Once you have a budget, it is time to really start thinking, because you need to see where there is room for improvement. There are online tools that can help you compare your expenses to others in a similar stage of life and you can begin to see if perhaps you can find room for improvement – and for saving more! See, for example, the Money Habits Spending Analysis Tool of the Bank of America. This online tool is not scientific or detailed, but can begin to give you some guidelines.

Be generous with your blessings

I put giving to God, giving thanks to God, and being aware of God’s grace last – but it should have been first. It makes no more sense (actually it makes less sense) to rob the Creator and Sustainer of all life, including your own, than it does to rob your own future. The Israelites tried it with very bad results. Malachi 3:7-12 and Haggai 1:1-11.

God gave you the ability to think and work, even to breath. Acts 17:24-25. He gave you life and He is worthy of your praise and of your tithes and offerings.

There is a conclusion to this idea of saving more now that is especially intriguing. 70% of all divorces and marital strife is due to money or financial disagreements. There is enormous stress involved with debt and financial problems, stress that worsens health and relationships. Why not eliminate the greatest stressor on marriage and relationships and focus on living a joyful, abundant and productive life without unnecessary struggles. Be disciplined and responsible for your own choices and your own life – and enjoy it!

It could not be said better than by First Lady Eleanor Roosevelt,

“One’s philosophy is not best expressed in words; it is expressed in the choices one makes.
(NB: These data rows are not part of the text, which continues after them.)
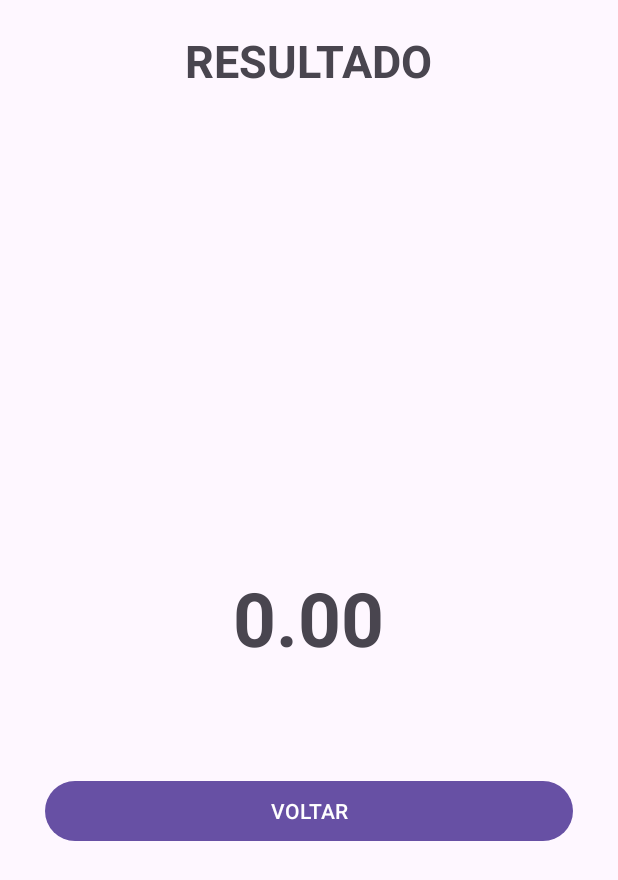
After one commit to FRgama/ProjetoIMC, an Android app: the resultado screen opened directly, with no data from a screen before it, on a phone screen of 412 x 824 dp. The commit adds this screen. Shown: the top 880 px of the screen. Run offline under Robolectric (Android 15) with nearby library versions, the phone set to English and light mode, and no system bars.

Commit message:
Adicionada tela de resultado

```diff
--- a/04 - Text/app/src/main/AndroidManifest.xml
+++ b/04 - Text/app/src/main/AndroidManifest.xml
@@ -13,6 +13,9 @@
         android:theme="@style/Theme.MyApplication"
         tools:targetApi="31">
         <activity
+            android:name=".resultado"
+            android:exported="false" />
+        <activity
             android:name=".MainActivity"
             android:exported="true">
             <intent-filter>
--- /dev/null
+++ b/04 - Text/app/src/main/java/br/com/aula/text/resultado.java
@@ -0,0 +1,42 @@
+package br.com.aula.text;
+
+import android.content.Intent;
+import android.os.Bundle;
+import android.widget.Button;
+import android.widget.TextView;
+
+import androidx.activity.EdgeToEdge;
+import androidx.appcompat.app.AppCompatActivity;
+import androidx.core.graphics.Insets;
+import androidx.core.view.ViewCompat;
+import androidx.core.view.WindowInsetsCompat;
+
+public class resultado extends AppCompatActivity {
+    private Button btnVoltar;
+    @Override
+    protected void onCreate(Bundle savedInstanceState) {
+        super.onCreate(savedInstanceState);
+        EdgeToEdge.enable(this);
+        setContentView(R.layout.activity_resultado);
+
+        double valorIMC = getIntent().getDoubleExtra("ValorIMC", 0.0);
+        String resultadoIMC = getIntent().getStringExtra("resultadoIMC");
+
+        TextView textoNumero = findViewById(R.id.textoNumero); // TextView para o valor numérico do IMC
+        TextView textoTipo = findViewById(R.id.textoTipo); // TextView para o resultado string
+
+        textoNumero.setText(String.format("%.2f", valorIMC));
+        textoTipo.setText(resultadoIMC);
+
+        btnVoltar = findViewById(R.id.btnVoltar);
+        btnVoltar.setOnClickListener(view -> {
+            finish();
+        });
+
+        ViewCompat.setOnApplyWindowInsetsListener(findViewById(R.id.main), (v, insets) -> {
+            Insets systemBars = insets.getInsets(WindowInsetsCompat.Type.systemBars());
+            v.setPadding(systemBars.left, systemBars.top, systemBars.right, systemBars.bottom);
+            return insets;
+        });
+    }
+}
--- /dev/null
+++ b/04 - Text/app/src/main/res/layout/activity_resultado.xml
@@ -0,0 +1,50 @@
+<?xml version="1.0" encoding="utf-8"?>
+<RelativeLayout xmlns:android="http://schemas.android.com/apk/res/android"
+    xmlns:app="http://schemas.android.com/apk/res-auto"
+    xmlns:tools="http://schemas.android.com/tools"
+    android:id="@+id/main"
+    android:layout_width="match_parent"
+    android:layout_height="match_parent"
+    tools:context=".resultado" >
+
+    <TextView
+        android:id="@+id/textoResultado"
+        android:layout_width="wrap_content"
+        android:layout_height="wrap_content"
+        android:textStyle="bold"
+        android:layout_centerHorizontal="true"
+        android:layout_marginTop="20dp"
+        android:textSize="30dp"
+        android:text="RESULTADO" />
+
+    <TextView
+        android:id="@+id/textoNumero"
+        android:layout_width="wrap_content"
+        android:layout_height="wrap_content"
+        android:layout_centerVertical="true"
+        android:layout_centerHorizontal="true"
+        android:textStyle="bold"
+        android:textSize="50dp"
+        android:text="XX" />
+
+    <TextView
+        android:id="@+id/textoTipo"
+        android:layout_width="wrap_content"
+        android:layout_height="wrap_content"
+        android:layout_below="@+id/textoNumero"
+        android:layout_centerHorizontal="true"
+        android:textSize="15dp"
+        android:text="Seu resultado é considerado" />
+
+    <Button
+        android:id="@+id/btnVoltar"
+        android:layout_width="match_parent"
+        android:layout_height="wrap_content"
+        android:layout_below="@+id/textoTipo"
+        android:layout_centerHorizontal="true"
+        android:layout_marginHorizontal="30dp"
+        android:layout_marginTop="50dp"
+
+
+        android:text="VOLTAR" />
+</RelativeLayout>
```
Also changed, not shown: 04 - Text/app/src/main/java/br/com/aula/text/MainActivity.java (+28 -12 lines).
In the long run, we shape our lives and we shape ourselves. The process never ends until we die. And, the choices we make are ultimately our own responsibility.”

It is time for you to choose wisely.

About the Author

John Campbell has retired from a 40-year legal practice as a trial attorney in Tampa. He has served in multiple volunteer roles at Idlewild Baptist Church in Lutz, Florida where he met Jesus. He began serving as the Executive Director of the Idlewild Foundation in 2016. He has been married to the love of his life, Mona Puckett Campbell, since 1972.